|Don't forget your binoculars.|
Imagine heading to your Introduction to Philosophy class on a cold winter morning. You are running late because you slept past your alarm clock. Because you had to work late last night, you only slept for three hours. To say the least, class is the last place you want to be right now. But if you don't go, you might miss out on information that will be on the next test.
Even though you paid a ridiculous amount of money for a campus parking pass, all of the parking spots on campus are filled this morning. You circle the parking lot four times before giving up and finding a street across from the campus to park at. You notice a sign, informing you that you can park your car at the street for two hours before you get ticketed.
By your calculations, you will be able to make it back to your car two minutes before the time limit expires if you run fast enough. Since you are not training for the Olympics, you briefly wonder if you will be able to run fast enough to get back to your car in time. But your professor frowns on tardiness, and you can't waste anymore time negotiating parking. You decide to take the gamble and park several blocks away from the campus.
Just as your hair is starting to freeze into icicles, you enter the liberal arts building. According to the clock on the wall, it is 7:59. Good, you have 1 more minute before you are late. You run up the stairs of the liberal arts building and sprint to the auditorium where your lecture class will be held.
When you open the doors, you step into a mini-colosseum, filled with slumping, apathetic college students. They also would prefer to be somewhere else.

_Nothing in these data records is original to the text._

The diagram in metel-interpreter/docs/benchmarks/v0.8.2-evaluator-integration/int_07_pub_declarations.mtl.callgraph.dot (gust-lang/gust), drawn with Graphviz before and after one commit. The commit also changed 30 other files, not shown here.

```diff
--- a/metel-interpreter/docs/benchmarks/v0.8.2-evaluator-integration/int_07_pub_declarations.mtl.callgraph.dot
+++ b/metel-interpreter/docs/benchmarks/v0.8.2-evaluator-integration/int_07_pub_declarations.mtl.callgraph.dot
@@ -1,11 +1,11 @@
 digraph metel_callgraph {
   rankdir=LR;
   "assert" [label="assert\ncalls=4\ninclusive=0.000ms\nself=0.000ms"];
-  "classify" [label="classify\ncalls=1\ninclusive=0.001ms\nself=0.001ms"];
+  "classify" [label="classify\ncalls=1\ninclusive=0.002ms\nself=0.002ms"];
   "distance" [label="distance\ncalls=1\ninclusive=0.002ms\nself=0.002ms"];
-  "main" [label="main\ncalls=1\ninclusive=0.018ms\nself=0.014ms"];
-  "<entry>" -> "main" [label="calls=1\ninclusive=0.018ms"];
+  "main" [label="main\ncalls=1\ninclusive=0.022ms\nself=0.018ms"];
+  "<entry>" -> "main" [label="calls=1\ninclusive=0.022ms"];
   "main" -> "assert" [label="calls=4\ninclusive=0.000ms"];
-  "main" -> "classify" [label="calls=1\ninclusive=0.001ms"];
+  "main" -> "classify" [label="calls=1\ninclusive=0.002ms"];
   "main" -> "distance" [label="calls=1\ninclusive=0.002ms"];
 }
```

Because you arrived at the last minute, you are only able to find one empty seat. It is in very last row, right in the middle. You push and squeeze past your fellow classmates to get to your seat.

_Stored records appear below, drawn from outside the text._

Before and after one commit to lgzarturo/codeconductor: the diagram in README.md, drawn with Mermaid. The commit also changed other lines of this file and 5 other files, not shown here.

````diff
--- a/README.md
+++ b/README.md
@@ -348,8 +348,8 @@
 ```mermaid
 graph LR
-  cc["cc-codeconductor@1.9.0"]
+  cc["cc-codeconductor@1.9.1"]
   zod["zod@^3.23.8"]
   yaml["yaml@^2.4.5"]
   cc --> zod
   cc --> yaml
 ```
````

As soon as you boot up your laptop to take notes, you stare forward at a miniature dot who appears to be fidgeting with a projector. That dot is your professor. Sounds that you can barely hear emit from his mouth. Today's lecture has begun.
For the next hour and a half, your professor reads from a PowerPoint presentation that he created when he began teaching this class seven years ago. You soon realize that today's lecture is a summary of the textbook readings you were assigned last week.

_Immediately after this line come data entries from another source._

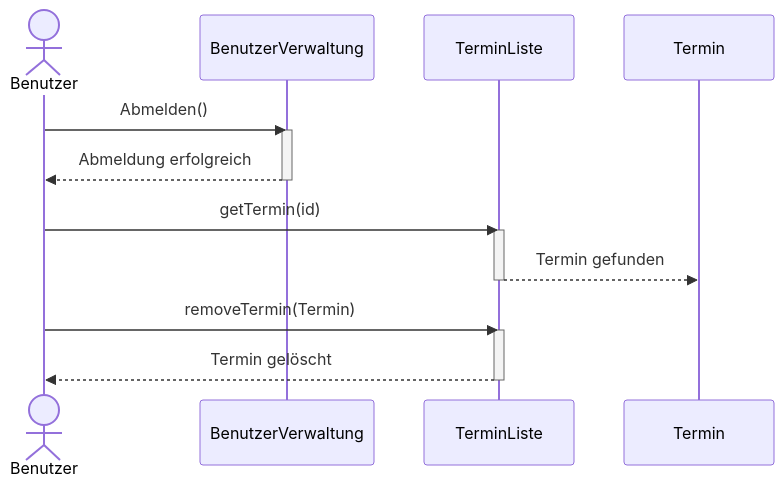
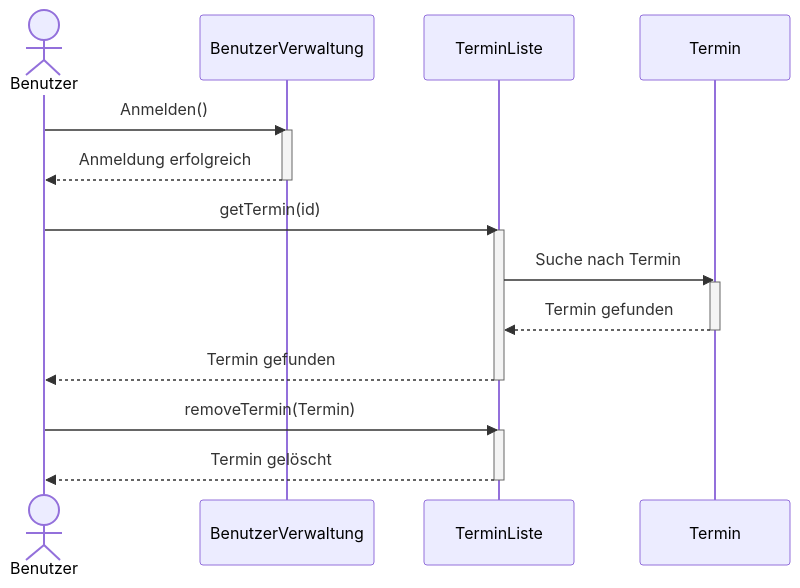
One commit to Rock-Lex/TimeWise changed the diagram in Diagramme/Mermaid/UserDeletesAppintment.md. Above: the diagram before and after it, drawn with Mermaid. The commit also changed 1 other file, not shown here.

Commit message:
Diagramme bearbeitet

````diff
--- a/Diagramme/Mermaid/UserDeletesAppintment.md
+++ b/Diagramme/Mermaid/UserDeletesAppintment.md
@@ -1,22 +1,26 @@
 ```mermaid
 sequenceDiagram
     actor Benutzer
     participant BenutzerVerwaltung
     participant TerminListe
     participant Termin
 
-    Benutzer->>BenutzerVerwaltung: Abmelden()
+    Benutzer->>BenutzerVerwaltung: Anmelden()
     activate BenutzerVerwaltung
-    BenutzerVerwaltung-->>Benutzer: Abmeldung erfolgreich
+    BenutzerVerwaltung-->>Benutzer: Anmeldung erfolgreich
     deactivate BenutzerVerwaltung
 
     Benutzer->>TerminListe: getTermin(id)
     activate TerminListe
-    TerminListe-->>Termin: Termin gefunden
+    TerminListe->>Termin: Suche nach Termin
+    activate Termin
+    Termin-->>TerminListe: Termin gefunden
+    deactivate Termin
+    TerminListe-->>Benutzer: Termin gefunden
     deactivate TerminListe
 
     Benutzer->>TerminListe: removeTermin(Termin)
     activate TerminListe
     TerminListe-->>Benutzer: Termin gelöscht
     deactivate TerminListe
 ```
````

The student next to you is finishing her breakfast, a cup of coffee and a blueberry muffin. Your empty stomach starts to rumble. The student infront of you has his head down and is taking a nap. While sleep is tempting, you resolve to be better than that. But after ten minutes of lecture, you need a break from your professor's dull, uninspired voice. So you open your internet browser on your laptop and play solitaire for the rest of the lecture.
The sound of backpacks unzipping and notebooks closing lets you know that class will be over in five minutes. Remembering your car, you pack your bags and poise yourself to push past your classmates and dash to your car.
You feel your lungs burning as you run to the street where you parked your car. You think about what a complete waste of time this entire morning was and how you could have just stayed home and read the textbook to obtain the same information that was covered in today's lecture.
When you get to your car, you realize that you made it back thirty seconds before your time expired. It's your lucky day. You pant loudly in exhaustion as you unlock your car door.
As you drive home, you wonder why you even bother to show up to your philosophy class. The professor wouldn't even notice if you ditched the classes and only showed up for exams. You don't even know or talk to the other students in your class and there's no camaraderie.
At the beginning of the semester, you were very interested in philosophy. Now you only care about the information that will be on your final exam. Suddenly you realize that all of your freshman and sophomore classes are a waste of money. You spend thousands of dollars to sit elbow-to-elbow with hundreds of other students in an impersonal "learning" environment. You can tell from the apathy of your professors that they enjoy teaching as much as you enjoy being lectured at for hours on end.
As you make a left-hand turn into the parking lot of your apartment complex, you come to the realization that college lecture classes are like graveyards where intellectual curiosity goes to die (See Reason 1).